Do you find it difficult to let your employees work independently in their own way, as you fear that the outcomes will not be satisfactory? Does the idea of delegating important tasks to your subordinates sound like a nightmare, as you constantly think of them as underperformers? If the answer to one or both of these questions is ‘yes’, be careful! This means that you have micromanagement. And it could be a danger.
There is difference between being an over-detailed leader and overbearing boss. You might not realise that you have been suffocating your employees as you keep hovering over everything they do until they show signs of severe burnout. Micromanaging is one of the most dangerous habits typically demonstrated by perfectionist leaders. Founded on an exaggerated sense of worry, leaders with this trait tend to take control over their employees’ moves and want to be involved in any problem solving and decision making process.
No one wants to be controlled in every aspect of life, including your employees. If you dictate every step they have to take, this action might bring some effects.
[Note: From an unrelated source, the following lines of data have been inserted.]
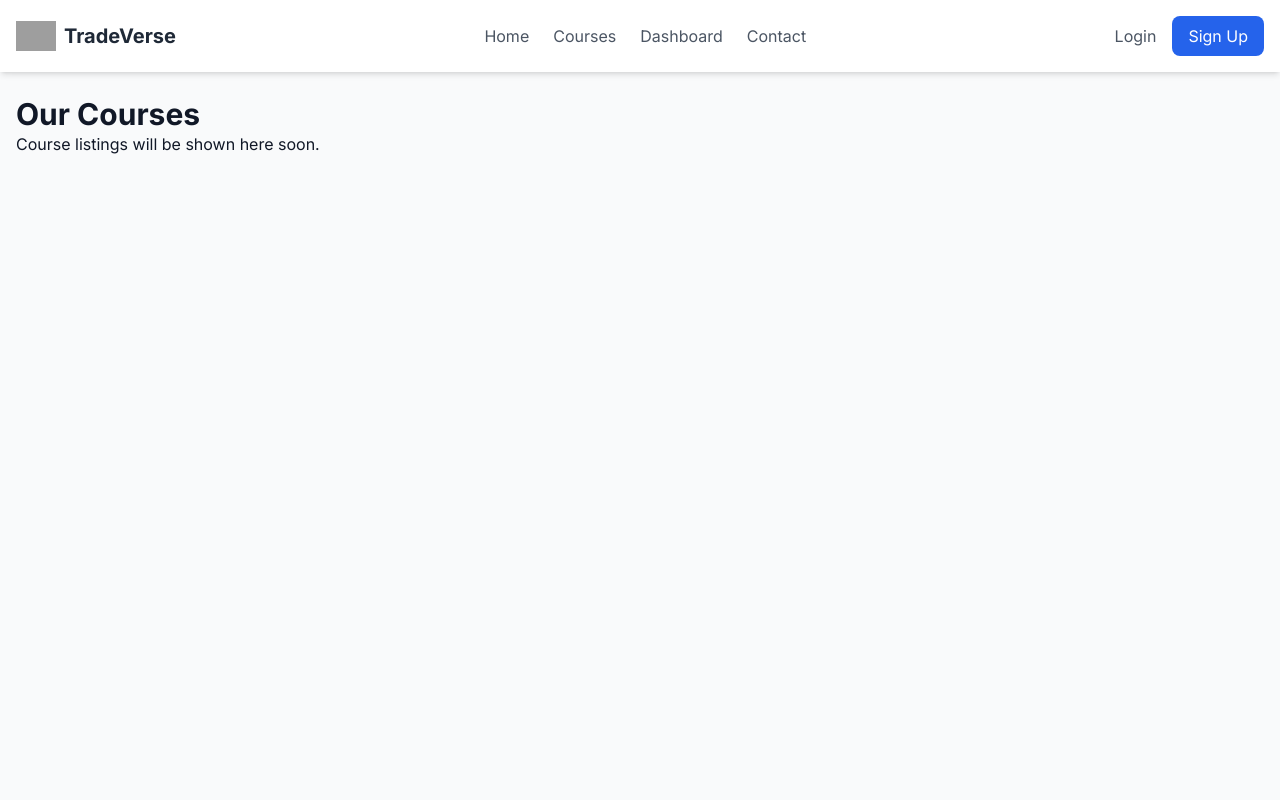
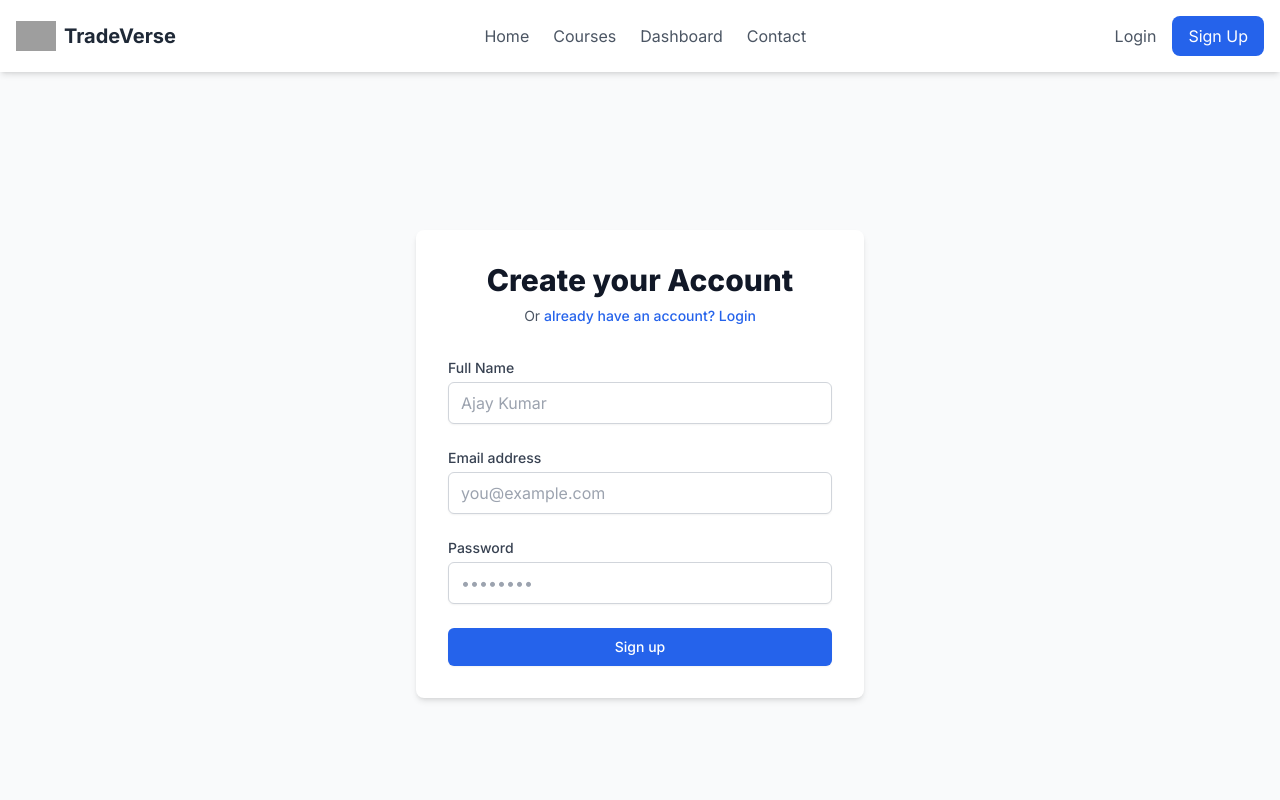
Before and after one commit to cyberajaykumar/tradeverse-academy, a Next.js app: page /signup in a window 1280 px wide. Shown: the top 800 px of the page. Built offline with nearby package versions, Linux system fonts and the light colour scheme; grey boxes are pictures that could not be loaded.

Commit message:
Update page.js

```diff
--- a/src/app/(auth)/signup/page.js
+++ b/src/app/(auth)/signup/page.js
@@ -1,8 +1,31 @@
-export default function CoursesPage() {
+import Link from 'next/link';
+import InputField from '@/components/ui/InputField';
+import Button from '@/components/ui/Button';
+
+export default function SignupPage() {
   return (
-    <div className="container mx-auto p-4 pt-8">
-      <h1 className="text-3xl font-bold">Our Courses</h1>
-      <p>Course listings will be shown here soon.</p>
+    <div className="min-h-screen bg-gray-50 flex flex-col justify-center items-center">
+      <div className="w-full max-w-md p-8 space-y-8 bg-white shadow-md rounded-lg">
+        <div className="text-center">
+          <h2 className="text-3xl font-extrabold text-gray-900">Create your Account</h2>
+          <p className="mt-2 text-sm text-gray-600">
+            Or{' '}
+            <Link href="/login" className="font-medium text-blue-600 hover:text-blue-500">
+              already have an account? Login
+            </Link>
+          </p>
+        </div>
+
+        <form className="mt-8 space-y-6">
+          <InputField label="Full Name" name="name" placeholder="Ajay Kumar" />
+          <InputField label="Email address" name="email" type="email" placeholder="you@example.com" />
+          <InputField label="Password" name="password" type="password" placeholder="••••••••" />
+
+          <div>
+            <Button>Sign up</Button>
+          </div>
+        </form>
+      </div>
     </div>
   );
-}
+              }
```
First, your staffs might lose their creativity and confidence so they become very dependent on you. Second, as employees are only humans who have their own will and autonomy, they might eventually feel overwhelmed and stressed because they are constantly imposed by the higher-up. Third, there could be an opposite effect as the more you want to control the employees, the more they want to break away and rebel. If this happens, there will be chaos in the team that will impact directly on your business stability.
Below, we share some reasons why micromanagement is a sign of poor leadership – and you should stop doing it:
You might think that micromanagement is an effective way to get closer to your subordinates and gain their trust. However, that is not always the case. Instead, micromanagement could destroy trust. When you are constantly correcting every single task they perform, your staffs will no longer see you as a manager, but an authoritarian boss. When you have lost their trust, it is just a matter of time that you will lose employees too.
When you give a task to an employee but unable to leave him alone as you worry that he will make fatal mistakes along the way, maybe the real problem lies in your poor communication skill. As you are unable to provide clear direction about the task, the employee gets confused, continuously makes mistakes, and fails. As you are unable to communicate your expectations well, the employee fails to perform the best and you feel the need to micromanage them.
There is no doubt that the habit of micromanagement robs employees’ autonomy as well as limiting their opportunities to reach their full competency. While in fact, a great leader should be able to see the hidden potential of an employee and let them shine. Therefore, when you micromanage, you might be constraining talented employees from reaching their self-growth.
Having emotional intelligence is one of the characteristics of a successful leader. They do not only have the ability to manage and identify their own emotions, but also empathise their employees’ emotions as well. Be it because arrogance, fear, or insecurity, being a micromanaging leader shows that you fail to control your own emotions and egos that eventually will affect the whole team.